Before-and-after change data:

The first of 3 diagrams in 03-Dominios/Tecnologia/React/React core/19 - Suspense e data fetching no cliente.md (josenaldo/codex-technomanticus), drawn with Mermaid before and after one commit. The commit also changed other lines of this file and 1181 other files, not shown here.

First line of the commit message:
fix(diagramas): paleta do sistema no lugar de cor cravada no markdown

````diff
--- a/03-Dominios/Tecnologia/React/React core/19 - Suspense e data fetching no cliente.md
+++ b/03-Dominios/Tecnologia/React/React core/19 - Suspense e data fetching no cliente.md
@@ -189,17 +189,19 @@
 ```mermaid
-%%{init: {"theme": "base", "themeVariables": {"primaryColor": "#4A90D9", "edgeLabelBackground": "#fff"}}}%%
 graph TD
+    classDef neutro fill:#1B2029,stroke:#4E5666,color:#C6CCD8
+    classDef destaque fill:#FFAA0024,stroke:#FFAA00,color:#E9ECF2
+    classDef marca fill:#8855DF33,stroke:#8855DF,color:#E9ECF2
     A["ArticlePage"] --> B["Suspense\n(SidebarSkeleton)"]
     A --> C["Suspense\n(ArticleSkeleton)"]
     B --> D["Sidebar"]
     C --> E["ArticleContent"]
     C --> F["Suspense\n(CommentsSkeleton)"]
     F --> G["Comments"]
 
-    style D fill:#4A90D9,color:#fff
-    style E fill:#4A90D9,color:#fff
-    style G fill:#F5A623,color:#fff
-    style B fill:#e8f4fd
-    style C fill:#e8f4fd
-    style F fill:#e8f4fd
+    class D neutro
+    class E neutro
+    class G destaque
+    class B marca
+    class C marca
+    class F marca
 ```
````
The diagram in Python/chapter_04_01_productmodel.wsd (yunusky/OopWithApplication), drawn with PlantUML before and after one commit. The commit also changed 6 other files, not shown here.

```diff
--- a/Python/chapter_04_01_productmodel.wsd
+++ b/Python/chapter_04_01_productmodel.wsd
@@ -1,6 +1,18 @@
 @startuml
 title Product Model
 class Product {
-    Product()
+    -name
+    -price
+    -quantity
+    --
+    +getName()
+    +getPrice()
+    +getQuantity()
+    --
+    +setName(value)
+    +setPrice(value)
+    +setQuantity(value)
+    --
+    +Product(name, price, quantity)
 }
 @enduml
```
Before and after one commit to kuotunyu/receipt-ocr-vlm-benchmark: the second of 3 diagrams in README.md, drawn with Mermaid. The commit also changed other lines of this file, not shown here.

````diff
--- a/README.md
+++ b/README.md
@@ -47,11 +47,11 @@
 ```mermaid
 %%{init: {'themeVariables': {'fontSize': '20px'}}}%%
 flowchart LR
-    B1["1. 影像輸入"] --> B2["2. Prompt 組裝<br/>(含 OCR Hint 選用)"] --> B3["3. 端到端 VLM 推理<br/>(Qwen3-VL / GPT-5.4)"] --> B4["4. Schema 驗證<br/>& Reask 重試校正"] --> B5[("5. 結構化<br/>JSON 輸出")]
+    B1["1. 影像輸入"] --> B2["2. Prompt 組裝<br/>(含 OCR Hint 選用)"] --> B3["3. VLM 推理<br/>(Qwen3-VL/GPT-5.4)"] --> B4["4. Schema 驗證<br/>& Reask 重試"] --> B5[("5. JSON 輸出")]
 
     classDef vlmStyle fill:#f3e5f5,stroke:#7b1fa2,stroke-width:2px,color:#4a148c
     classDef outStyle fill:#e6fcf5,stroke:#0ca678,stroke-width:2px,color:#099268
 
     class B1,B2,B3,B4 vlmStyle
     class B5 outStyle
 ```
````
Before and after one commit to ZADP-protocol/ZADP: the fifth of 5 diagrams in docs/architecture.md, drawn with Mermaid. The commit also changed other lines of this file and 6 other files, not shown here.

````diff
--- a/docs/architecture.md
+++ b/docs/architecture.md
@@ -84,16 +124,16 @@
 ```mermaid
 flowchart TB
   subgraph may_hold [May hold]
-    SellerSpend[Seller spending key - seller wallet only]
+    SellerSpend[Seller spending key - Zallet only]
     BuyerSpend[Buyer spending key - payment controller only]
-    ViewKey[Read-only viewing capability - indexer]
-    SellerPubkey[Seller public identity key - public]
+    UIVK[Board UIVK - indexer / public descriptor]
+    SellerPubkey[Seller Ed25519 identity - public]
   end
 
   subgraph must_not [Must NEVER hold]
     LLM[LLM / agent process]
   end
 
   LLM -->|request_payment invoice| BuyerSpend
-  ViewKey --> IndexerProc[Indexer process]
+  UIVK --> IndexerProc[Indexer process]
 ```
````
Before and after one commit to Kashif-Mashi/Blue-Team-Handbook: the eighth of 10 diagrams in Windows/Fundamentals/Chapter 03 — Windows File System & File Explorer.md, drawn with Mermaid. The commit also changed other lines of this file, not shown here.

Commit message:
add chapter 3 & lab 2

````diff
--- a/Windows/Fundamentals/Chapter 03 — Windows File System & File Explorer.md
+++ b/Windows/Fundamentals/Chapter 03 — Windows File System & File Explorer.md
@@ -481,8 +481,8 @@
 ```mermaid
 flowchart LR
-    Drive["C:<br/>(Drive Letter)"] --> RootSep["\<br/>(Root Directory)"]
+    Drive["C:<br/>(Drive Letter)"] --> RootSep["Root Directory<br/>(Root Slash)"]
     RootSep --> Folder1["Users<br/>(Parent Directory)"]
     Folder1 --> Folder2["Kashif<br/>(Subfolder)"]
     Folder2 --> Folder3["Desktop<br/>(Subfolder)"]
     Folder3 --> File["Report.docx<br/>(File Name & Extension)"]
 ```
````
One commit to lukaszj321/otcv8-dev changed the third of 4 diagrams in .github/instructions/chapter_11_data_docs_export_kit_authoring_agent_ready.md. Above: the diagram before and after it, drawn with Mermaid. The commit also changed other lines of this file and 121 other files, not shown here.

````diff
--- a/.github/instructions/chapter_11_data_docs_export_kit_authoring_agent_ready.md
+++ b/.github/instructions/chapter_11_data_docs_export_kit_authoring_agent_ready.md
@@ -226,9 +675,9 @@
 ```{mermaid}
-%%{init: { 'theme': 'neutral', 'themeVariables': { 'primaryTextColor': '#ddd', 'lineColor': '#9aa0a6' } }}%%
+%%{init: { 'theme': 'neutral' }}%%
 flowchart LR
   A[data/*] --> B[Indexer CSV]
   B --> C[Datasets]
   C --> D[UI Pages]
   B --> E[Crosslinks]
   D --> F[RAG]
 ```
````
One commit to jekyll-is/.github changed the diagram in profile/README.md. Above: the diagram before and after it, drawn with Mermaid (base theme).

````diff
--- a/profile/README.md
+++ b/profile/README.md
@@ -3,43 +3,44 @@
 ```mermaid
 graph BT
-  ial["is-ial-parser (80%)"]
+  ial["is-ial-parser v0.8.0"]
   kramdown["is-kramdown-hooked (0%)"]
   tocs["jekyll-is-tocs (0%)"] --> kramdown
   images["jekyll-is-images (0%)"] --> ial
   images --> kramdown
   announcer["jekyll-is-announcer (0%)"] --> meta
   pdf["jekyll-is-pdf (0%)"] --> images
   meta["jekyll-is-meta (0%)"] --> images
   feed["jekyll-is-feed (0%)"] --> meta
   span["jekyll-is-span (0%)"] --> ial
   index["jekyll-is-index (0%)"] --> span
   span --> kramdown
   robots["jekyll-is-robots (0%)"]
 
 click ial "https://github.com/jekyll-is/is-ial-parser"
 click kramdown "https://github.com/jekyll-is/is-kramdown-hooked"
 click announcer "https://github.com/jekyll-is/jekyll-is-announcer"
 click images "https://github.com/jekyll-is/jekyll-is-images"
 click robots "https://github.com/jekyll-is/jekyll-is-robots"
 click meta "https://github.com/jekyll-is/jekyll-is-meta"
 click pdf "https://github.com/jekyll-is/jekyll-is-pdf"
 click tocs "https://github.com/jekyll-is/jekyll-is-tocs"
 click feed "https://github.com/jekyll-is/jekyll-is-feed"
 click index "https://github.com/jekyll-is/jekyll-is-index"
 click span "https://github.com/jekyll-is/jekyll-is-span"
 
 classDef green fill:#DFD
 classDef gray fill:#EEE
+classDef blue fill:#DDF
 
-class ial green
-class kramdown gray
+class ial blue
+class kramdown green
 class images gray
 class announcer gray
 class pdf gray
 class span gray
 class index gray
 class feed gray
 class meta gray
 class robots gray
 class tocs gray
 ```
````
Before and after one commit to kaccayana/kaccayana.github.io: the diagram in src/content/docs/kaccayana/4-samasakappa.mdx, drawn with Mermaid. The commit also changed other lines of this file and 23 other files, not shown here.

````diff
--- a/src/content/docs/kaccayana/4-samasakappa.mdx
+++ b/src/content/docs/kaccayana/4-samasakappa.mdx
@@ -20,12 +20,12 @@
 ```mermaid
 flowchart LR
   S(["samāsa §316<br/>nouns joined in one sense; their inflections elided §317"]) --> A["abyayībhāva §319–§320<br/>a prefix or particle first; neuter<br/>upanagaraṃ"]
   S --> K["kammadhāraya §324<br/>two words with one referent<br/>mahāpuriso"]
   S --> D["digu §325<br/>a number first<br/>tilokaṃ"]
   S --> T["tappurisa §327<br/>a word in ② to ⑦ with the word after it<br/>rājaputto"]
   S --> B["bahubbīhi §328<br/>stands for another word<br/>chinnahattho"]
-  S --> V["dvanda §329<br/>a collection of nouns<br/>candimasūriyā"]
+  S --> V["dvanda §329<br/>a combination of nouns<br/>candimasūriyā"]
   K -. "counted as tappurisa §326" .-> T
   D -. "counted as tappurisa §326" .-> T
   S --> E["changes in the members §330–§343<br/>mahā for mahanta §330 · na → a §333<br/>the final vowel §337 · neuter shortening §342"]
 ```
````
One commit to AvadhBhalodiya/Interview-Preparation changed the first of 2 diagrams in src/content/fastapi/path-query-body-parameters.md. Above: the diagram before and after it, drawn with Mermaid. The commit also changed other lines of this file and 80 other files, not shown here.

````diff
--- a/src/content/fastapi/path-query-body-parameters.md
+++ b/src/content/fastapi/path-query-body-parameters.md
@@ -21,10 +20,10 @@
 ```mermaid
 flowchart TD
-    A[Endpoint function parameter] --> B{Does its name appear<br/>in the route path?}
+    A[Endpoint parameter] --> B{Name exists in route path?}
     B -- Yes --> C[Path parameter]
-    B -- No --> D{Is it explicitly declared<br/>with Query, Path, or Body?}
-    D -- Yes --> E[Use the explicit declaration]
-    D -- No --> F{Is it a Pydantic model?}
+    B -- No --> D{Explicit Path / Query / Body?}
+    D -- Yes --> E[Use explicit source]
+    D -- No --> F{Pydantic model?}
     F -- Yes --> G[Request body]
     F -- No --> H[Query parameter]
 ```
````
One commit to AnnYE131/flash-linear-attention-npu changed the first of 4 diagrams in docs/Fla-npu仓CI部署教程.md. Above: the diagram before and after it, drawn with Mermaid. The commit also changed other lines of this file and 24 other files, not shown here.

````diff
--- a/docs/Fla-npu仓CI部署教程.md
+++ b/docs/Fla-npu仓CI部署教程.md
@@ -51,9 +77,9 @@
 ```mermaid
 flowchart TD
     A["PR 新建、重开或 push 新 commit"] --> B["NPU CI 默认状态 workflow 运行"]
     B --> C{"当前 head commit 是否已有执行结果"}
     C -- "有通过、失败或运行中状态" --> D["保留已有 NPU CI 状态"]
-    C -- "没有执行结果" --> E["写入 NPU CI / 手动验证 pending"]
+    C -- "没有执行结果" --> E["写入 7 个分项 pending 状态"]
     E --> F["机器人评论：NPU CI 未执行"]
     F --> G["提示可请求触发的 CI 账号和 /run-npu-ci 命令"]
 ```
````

Aim of the exercise: Show every line in the entries where the string "gray" occurs.

Solution to this task:
 classDef gray fill:#EEE
-class kramdown gray
 class images gray
 class announcer gray
 class pdf gray
 class span gray
 class index gray
 class feed gray
 class meta gray
 class robots gray
 class tocs gray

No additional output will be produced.